Last week seven garment workers died tragically and needlessly in a factory fire in Dhaka, Bangladesh. This is far from an isolated incident – it comes two months after a fire broke out in another Dhaka garment factory killing over 120 workers (10% of the factory's 1200 workforce according to War On Want). People are dying to make our clothes. A dress is not worth a life and no one can justify to the contrary.
London Fashion Week is in full swing and there is much there to celebrate (highlights coming soon). But, there is a lot about this “glamourous” industry that we don’t see - that the brands and stores don’t shout about in their marketing and PR campaigns. This season - the first fashion week since the Rana Plaza disaster in April which killed over 1100 garment workers in Bangladesh - I am more mindful about this than ever.

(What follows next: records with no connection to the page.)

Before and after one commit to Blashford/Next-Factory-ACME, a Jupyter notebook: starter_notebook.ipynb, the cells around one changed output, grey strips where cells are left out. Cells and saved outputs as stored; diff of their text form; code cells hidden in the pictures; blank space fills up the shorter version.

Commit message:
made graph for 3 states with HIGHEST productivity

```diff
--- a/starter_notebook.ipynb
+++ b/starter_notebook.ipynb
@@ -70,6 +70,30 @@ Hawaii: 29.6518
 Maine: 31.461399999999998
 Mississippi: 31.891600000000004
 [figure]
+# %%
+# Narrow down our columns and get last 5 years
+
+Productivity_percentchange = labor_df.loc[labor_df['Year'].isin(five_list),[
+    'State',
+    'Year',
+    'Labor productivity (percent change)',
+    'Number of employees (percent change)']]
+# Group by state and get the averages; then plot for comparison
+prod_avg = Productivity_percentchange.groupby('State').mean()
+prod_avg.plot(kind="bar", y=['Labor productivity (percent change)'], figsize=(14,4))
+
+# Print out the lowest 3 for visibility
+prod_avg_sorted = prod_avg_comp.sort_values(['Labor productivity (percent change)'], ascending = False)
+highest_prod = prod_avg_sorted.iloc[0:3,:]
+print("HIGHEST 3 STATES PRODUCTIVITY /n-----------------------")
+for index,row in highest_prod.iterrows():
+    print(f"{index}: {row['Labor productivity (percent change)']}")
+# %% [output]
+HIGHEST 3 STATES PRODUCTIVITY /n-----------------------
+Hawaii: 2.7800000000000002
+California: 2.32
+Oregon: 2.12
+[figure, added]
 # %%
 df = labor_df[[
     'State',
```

Flicking through the latest fashion magazines we are bombarded with images of a woman. She is most often tall, thin, has a flawless complexion, perfect proportions. But how realistic is this image? Does she look like you? Or anyone you know? I doubt it.
Riding home on the tube yesterday, I saw two women clinging to their oversized paper bags, stamped with the Primark logo, bulging with that day’s haul. Since moving to London, I have reluctantly got very used to this sight. But I wasn’t expecting to see it this week. I had idealistically (or naively) thought that last month’s building collapse in Bangladesh would have at least made consumers think twice about shopping there so gleefully until some questions about their supply chain were answered.

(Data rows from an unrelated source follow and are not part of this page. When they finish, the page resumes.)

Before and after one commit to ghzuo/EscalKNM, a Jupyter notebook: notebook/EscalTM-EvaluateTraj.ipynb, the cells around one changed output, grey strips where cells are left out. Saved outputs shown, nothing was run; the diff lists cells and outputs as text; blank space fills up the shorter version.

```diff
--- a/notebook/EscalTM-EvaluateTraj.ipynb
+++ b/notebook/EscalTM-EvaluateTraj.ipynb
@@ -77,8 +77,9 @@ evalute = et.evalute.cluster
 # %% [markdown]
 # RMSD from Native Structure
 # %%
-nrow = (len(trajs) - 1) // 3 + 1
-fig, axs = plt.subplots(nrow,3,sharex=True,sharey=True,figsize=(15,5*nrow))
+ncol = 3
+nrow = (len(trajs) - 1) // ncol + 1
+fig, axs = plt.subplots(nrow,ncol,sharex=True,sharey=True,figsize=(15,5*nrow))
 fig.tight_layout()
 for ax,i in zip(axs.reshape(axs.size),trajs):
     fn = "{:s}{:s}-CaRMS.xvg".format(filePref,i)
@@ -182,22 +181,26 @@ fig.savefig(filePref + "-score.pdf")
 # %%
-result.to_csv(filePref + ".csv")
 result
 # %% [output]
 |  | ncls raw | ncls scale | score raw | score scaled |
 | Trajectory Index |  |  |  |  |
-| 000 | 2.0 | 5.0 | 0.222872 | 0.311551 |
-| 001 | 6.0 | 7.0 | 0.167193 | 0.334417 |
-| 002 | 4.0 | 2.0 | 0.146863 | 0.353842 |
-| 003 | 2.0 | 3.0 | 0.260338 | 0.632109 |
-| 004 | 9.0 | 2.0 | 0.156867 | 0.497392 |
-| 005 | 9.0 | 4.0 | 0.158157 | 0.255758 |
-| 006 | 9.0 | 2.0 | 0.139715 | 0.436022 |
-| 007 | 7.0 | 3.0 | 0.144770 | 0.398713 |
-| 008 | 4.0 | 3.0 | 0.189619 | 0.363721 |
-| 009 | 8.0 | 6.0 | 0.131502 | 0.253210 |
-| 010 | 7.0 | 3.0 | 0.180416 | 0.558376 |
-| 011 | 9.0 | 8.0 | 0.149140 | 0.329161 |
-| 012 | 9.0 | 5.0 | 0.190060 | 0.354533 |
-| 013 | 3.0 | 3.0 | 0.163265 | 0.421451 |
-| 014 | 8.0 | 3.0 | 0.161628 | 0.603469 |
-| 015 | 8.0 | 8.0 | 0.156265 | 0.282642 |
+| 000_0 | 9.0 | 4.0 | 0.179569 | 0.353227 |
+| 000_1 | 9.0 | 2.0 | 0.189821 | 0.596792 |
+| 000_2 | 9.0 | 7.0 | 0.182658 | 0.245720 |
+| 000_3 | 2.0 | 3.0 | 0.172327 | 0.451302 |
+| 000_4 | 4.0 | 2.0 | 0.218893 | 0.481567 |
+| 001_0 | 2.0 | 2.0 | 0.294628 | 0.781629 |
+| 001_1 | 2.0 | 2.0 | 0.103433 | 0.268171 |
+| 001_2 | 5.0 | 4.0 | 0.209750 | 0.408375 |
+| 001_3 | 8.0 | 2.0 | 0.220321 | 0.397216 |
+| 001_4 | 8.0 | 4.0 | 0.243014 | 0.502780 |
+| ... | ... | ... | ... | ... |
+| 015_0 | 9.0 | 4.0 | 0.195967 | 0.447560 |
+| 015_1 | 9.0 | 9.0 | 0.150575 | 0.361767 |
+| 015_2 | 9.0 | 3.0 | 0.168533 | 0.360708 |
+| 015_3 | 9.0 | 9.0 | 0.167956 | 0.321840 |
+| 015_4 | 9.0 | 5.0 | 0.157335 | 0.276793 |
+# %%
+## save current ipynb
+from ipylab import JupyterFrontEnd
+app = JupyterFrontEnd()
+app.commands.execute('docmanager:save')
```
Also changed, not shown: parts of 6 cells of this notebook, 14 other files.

How would you like it if you went to a restaurant, ordered a flame-grilled steak, and it came smothered in fatty gravy, slopped onto the plate with a dubious skin on top, like a 70s school dinner? And when you queried whether this really was the dish you ordered, the waiter replied, “It IS a flame-grilled steak, we just serve it like this.”
Didn’t think so.